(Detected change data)
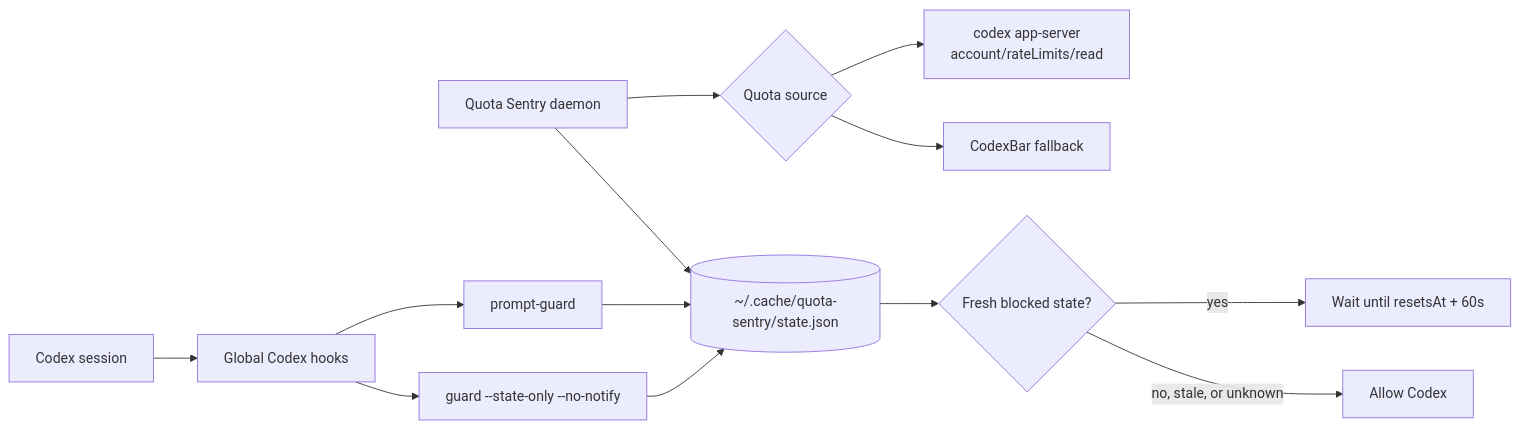
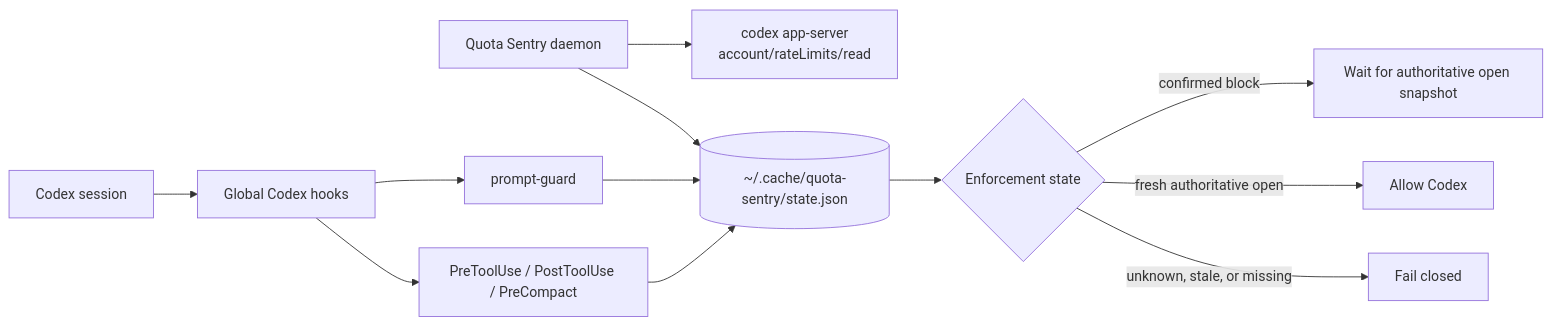
The diagram in README.md (dhruvil009/QuotaSentry), drawn with Mermaid before and after one commit. The commit also changed other lines of this file and 1 other file, not shown here.

Commit message:
Document fail-closed quota behavior

````diff
--- a/README.md
+++ b/README.md
@@ -56,17 +50,16 @@
 ```mermaid
 flowchart LR
     codex[Codex session] --> hooks[Global Codex hooks]
     hooks --> promptGuard[prompt-guard]
-    hooks --> toolGuard[guard --state-only --no-notify]
+    hooks --> checkpoints[PreToolUse / PostToolUse / PreCompact]
 
-    daemon[Quota Sentry daemon] --> source{Quota source}
-    source --> appServer[codex app-server<br/>account/rateLimits/read]
-    source --> codexBar[CodexBar fallback]
+    daemon[Quota Sentry daemon] --> appServer[codex app-server<br/>account/rateLimits/read]
     daemon --> state[(~/.cache/quota-sentry/state.json)]
 
     promptGuard --> state
-    toolGuard --> state
-    state --> decision{Fresh blocked state?}
-    decision -->|yes| wait[Wait until resetsAt + 60s]
-    decision -->|no, stale, or unknown| open[Allow Codex]
+    checkpoints --> state
+    state --> decision{Enforcement state}
+    decision -->|confirmed block| wait[Wait for authoritative open snapshot]
+    decision -->|fresh authoritative open| open[Allow Codex]
+    decision -->|unknown, stale, or missing| stop[Fail closed]
 ```
````
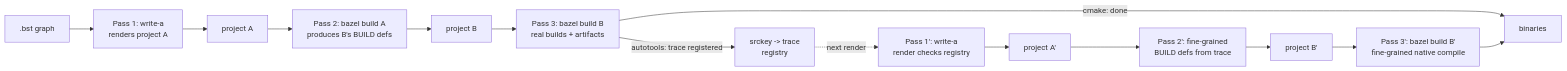
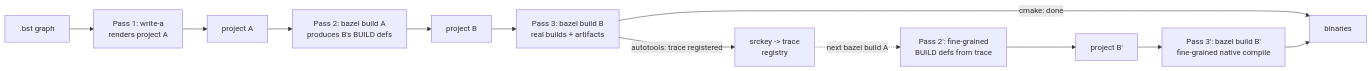
The first of 5 diagrams in docs/three-pass-flow.md (sstriker/buildstream-bazel), drawn with Mermaid before and after one commit. The commit also changed other lines of this file and 1 other file, not shown here.

````diff
--- a/docs/three-pass-flow.md
+++ b/docs/three-pass-flow.md
@@ -22,16 +23,14 @@
 ```mermaid
 flowchart LR
   bst[".bst graph"] --> wa[Pass 1: write-a<br/>renders project A]
   wa --> pa[project A]
   pa --> ba[Pass 2: bazel build A<br/>produces B's BUILD defs]
   ba --> pb[project B]
   pb --> bb[Pass 3: bazel build B<br/>real builds + artifacts]
   bb -- "cmake: done" --> art[binaries]
   bb -- "autotools: trace registered" --> reg["srckey -> trace<br/>registry"]
-  reg -. "next render" .-> wa2[Pass 1': write-a<br/>render checks registry]
-  wa2 --> pa2[project A']
-  pa2 --> ba2[Pass 2': fine-grained<br/>BUILD defs from trace]
+  reg -. "next bazel build A" .-> ba2[Pass 2': fine-grained<br/>BUILD defs from trace]
   ba2 --> pb2[project B']
   pb2 --> bb2[Pass 3': bazel build B'<br/>fine-grained native compile]
   bb2 --> art
 ```
````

» Task prompt: Please retype the data exactly, but do not carry over any picture.

» Task output:
The diagram in README.md (dhruvil009/QuotaSentry), drawn with Mermaid before and after one commit. The commit also changed other lines of this file and 1 other file, not shown here.

Commit message:
Document fail-closed quota behavior

````diff
--- a/README.md
+++ b/README.md
@@ -56,17 +50,16 @@
 ```mermaid
 flowchart LR
     codex[Codex session] --> hooks[Global Codex hooks]
     hooks --> promptGuard[prompt-guard]
-    hooks --> toolGuard[guard --state-only --no-notify]
+    hooks --> checkpoints[PreToolUse / PostToolUse / PreCompact]
 
-    daemon[Quota Sentry daemon] --> source{Quota source}
-    source --> appServer[codex app-server<br/>account/rateLimits/read]
-    source --> codexBar[CodexBar fallback]
+    daemon[Quota Sentry daemon] --> appServer[codex app-server<br/>account/rateLimits/read]
     daemon --> state[(~/.cache/quota-sentry/state.json)]
 
     promptGuard --> state
-    toolGuard --> state
-    state --> decision{Fresh blocked state?}
-    decision -->|yes| wait[Wait until resetsAt + 60s]
-    decision -->|no, stale, or unknown| open[Allow Codex]
+    checkpoints --> state
+    state --> decision{Enforcement state}
+    decision -->|confirmed block| wait[Wait for authoritative open snapshot]
+    decision -->|fresh authoritative open| open[Allow Codex]
+    decision -->|unknown, stale, or missing| stop[Fail closed]
 ```
````
The first of 5 diagrams in docs/three-pass-flow.md (sstriker/buildstream-bazel), drawn with Mermaid before and after one commit. The commit also changed other lines of this file and 1 other file, not shown here.

````diff
--- a/docs/three-pass-flow.md
+++ b/docs/three-pass-flow.md
@@ -22,16 +23,14 @@
 ```mermaid
 flowchart LR
   bst[".bst graph"] --> wa[Pass 1: write-a<br/>renders project A]
   wa --> pa[project A]
   pa --> ba[Pass 2: bazel build A<br/>produces B's BUILD defs]
   ba --> pb[project B]
   pb --> bb[Pass 3: bazel build B<br/>real builds + artifacts]
   bb -- "cmake: done" --> art[binaries]
   bb -- "autotools: trace registered" --> reg["srckey -> trace<br/>registry"]
-  reg -. "next render" .-> wa2[Pass 1': write-a<br/>render checks registry]
-  wa2 --> pa2[project A']
-  pa2 --> ba2[Pass 2': fine-grained<br/>BUILD defs from trace]
+  reg -. "next bazel build A" .-> ba2[Pass 2': fine-grained<br/>BUILD defs from trace]
   ba2 --> pb2[project B']
   pb2 --> bb2[Pass 3': bazel build B'<br/>fine-grained native compile]
   bb2 --> art
 ```
````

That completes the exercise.